RECORDS SUPPLIED Start Marker

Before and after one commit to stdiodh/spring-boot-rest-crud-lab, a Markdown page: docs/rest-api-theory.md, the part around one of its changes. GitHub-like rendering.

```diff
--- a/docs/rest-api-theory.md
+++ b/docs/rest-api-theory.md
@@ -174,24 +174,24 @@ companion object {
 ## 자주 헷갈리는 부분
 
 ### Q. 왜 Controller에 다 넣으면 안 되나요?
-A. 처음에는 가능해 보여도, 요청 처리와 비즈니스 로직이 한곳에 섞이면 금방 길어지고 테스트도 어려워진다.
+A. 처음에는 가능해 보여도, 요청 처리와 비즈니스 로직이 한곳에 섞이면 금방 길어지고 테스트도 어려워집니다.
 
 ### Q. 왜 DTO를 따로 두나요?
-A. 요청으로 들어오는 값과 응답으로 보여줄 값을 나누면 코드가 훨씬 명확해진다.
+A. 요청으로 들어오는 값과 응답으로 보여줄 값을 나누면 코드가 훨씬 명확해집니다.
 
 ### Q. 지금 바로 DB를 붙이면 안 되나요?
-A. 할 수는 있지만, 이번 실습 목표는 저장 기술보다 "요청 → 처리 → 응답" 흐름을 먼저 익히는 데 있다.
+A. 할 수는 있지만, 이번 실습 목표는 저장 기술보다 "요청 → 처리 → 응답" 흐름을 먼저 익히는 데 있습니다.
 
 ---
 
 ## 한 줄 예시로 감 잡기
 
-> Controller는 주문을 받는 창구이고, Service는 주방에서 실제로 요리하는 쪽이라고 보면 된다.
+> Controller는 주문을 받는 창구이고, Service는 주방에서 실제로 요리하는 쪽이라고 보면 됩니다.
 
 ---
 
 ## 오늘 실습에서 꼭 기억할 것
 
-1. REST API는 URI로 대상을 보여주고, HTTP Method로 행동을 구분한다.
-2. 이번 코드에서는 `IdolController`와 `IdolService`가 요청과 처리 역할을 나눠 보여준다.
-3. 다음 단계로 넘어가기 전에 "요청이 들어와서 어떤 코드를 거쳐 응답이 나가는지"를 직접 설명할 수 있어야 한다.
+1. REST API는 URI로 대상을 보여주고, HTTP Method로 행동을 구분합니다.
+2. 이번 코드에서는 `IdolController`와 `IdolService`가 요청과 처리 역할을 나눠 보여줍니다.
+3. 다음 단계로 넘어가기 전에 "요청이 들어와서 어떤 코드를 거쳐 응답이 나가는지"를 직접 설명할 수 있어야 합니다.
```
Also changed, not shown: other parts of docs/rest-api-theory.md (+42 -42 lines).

RECORDS SUPPLIED End Marker

WORK TO COMPLETE → Collect the lines of the records that include the string "docs".

ANSWER SPACE →
Before and after one commit to stdiodh/spring-boot-rest-crud-lab, a Markdown page: docs/rest-api-theory.md, the part around one of its changes. GitHub-like rendering.
--- a/docs/rest-api-theory.md
+++ b/docs/rest-api-theory.md
Also changed, not shown: other parts of docs/rest-api-theory.md (+42 -42 lines).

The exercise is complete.